Exercise requirements: What lines of the data hold the string "stored"? Pull each one out.

══ Input data

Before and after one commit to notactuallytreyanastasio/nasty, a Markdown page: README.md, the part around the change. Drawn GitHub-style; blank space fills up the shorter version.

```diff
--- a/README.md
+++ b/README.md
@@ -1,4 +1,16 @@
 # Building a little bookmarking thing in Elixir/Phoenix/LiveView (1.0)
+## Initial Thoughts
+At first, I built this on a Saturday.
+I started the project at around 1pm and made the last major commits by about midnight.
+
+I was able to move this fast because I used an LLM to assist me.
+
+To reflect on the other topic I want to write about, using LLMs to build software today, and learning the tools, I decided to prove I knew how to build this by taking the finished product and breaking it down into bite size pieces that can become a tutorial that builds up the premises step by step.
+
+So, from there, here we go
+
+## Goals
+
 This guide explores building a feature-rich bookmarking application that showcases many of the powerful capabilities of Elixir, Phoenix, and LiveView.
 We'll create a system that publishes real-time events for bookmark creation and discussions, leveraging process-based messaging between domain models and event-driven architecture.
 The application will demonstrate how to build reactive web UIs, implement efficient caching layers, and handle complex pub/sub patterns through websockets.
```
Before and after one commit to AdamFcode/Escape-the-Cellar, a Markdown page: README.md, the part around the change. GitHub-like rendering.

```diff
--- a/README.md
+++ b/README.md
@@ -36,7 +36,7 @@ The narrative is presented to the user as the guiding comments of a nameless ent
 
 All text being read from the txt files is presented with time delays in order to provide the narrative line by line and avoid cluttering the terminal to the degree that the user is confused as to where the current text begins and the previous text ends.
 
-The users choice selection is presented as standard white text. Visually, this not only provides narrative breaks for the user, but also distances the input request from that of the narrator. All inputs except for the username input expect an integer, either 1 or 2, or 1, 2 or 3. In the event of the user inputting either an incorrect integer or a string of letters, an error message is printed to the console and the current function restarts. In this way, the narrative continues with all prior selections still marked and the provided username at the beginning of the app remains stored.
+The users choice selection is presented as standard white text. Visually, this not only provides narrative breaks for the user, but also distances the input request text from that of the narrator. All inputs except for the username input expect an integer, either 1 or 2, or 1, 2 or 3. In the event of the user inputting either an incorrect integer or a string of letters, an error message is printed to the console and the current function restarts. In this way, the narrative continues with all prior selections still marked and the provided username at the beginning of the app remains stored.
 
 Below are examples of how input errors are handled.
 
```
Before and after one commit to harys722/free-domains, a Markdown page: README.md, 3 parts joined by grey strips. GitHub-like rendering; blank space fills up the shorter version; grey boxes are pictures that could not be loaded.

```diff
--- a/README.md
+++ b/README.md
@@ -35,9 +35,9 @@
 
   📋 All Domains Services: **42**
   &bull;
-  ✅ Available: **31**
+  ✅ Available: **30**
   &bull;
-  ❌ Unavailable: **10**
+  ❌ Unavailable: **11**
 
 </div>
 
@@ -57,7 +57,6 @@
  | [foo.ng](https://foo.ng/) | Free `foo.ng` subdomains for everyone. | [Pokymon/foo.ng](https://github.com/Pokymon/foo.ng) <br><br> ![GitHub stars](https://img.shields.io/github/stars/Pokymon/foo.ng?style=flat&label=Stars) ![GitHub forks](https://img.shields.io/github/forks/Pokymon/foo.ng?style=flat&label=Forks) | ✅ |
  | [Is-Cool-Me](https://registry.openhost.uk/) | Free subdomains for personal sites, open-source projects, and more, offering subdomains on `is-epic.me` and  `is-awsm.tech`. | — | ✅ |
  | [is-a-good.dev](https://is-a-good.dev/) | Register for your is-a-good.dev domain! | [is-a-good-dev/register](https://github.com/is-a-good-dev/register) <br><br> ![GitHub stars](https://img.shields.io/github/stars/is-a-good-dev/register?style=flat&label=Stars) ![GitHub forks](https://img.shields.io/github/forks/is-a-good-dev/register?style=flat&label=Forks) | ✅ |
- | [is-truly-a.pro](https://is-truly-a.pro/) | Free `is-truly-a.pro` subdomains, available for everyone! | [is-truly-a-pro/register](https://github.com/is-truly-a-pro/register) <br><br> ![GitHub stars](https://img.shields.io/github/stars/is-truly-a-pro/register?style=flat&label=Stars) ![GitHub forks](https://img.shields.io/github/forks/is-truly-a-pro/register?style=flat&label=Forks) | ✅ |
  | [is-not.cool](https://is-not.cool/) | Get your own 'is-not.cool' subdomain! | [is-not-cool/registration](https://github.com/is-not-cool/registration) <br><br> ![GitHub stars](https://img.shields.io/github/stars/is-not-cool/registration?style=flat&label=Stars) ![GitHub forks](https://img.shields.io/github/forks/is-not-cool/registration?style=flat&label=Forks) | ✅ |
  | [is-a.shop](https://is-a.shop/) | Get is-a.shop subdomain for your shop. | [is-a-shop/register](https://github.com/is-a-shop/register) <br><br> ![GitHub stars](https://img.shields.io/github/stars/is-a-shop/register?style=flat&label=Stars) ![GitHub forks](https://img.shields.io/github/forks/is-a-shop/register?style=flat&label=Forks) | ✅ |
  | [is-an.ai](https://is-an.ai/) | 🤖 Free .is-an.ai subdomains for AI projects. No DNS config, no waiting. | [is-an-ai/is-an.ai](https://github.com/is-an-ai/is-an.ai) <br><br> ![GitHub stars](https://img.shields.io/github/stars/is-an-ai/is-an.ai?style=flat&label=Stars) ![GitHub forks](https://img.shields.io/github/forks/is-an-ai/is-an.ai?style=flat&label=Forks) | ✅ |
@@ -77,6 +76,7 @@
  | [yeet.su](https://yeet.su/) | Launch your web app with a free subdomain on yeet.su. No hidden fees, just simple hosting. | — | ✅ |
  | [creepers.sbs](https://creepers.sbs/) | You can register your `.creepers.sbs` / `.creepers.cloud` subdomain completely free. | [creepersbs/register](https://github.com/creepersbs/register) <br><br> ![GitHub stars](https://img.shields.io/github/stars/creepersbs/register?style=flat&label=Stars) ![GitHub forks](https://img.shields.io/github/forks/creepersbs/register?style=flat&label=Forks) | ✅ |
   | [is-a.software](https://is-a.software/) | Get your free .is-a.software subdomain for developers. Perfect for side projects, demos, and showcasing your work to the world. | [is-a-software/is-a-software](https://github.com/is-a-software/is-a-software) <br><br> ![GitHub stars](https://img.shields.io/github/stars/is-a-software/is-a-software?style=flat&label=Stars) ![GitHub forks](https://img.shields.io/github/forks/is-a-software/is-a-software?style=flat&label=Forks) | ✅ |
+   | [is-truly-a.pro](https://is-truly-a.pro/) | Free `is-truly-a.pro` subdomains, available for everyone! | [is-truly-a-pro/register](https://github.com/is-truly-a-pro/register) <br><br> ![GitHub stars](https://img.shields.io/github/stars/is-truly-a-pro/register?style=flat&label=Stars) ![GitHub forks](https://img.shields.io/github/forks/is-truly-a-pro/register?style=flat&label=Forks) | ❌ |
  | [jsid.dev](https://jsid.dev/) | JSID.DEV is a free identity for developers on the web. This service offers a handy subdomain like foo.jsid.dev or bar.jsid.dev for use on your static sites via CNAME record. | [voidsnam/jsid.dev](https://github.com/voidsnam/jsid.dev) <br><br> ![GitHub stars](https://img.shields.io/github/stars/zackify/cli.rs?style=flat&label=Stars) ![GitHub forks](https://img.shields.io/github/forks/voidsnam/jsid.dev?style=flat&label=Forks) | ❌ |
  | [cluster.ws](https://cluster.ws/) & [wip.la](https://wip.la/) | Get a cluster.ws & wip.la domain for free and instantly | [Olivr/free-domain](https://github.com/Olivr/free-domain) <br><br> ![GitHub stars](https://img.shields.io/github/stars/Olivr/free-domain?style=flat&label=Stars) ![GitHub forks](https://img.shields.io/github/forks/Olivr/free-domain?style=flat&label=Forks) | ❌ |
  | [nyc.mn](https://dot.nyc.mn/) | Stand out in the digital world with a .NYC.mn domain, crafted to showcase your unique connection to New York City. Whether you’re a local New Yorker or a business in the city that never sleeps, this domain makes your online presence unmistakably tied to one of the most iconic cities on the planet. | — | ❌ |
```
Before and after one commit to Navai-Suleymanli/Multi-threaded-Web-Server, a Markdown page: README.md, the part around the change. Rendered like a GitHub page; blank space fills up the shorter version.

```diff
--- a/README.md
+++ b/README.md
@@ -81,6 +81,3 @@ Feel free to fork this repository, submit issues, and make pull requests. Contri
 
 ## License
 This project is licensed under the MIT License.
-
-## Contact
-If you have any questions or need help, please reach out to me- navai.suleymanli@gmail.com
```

════

Exercise answer:
-The users choice selection is presented as standard white text. Visually, this not only provides narrative breaks for the user, but also distances the input request from that of the narrator. All inputs except for the username input expect an integer, either 1 or 2, or 1, 2 or 3. In the event of the user inputting either an incorrect integer or a string of letters, an error message is printed to the console and the current function restarts. In this way, the narrative continues with all prior selections still marked and the provided username at the beginning of the app remains stored.
+The users choice selection is presented as standard white text. Visually, this not only provides narrative breaks for the user, but also distances the input request text from that of the narrator. All inputs except for the username input expect an integer, either 1 or 2, or 1, 2 or 3. In the event of the user inputting either an incorrect integer or a string of letters, an error message is printed to the console and the current function restarts. In this way, the narrative continues with all prior selections still marked and the provided username at the beginning of the app remains stored.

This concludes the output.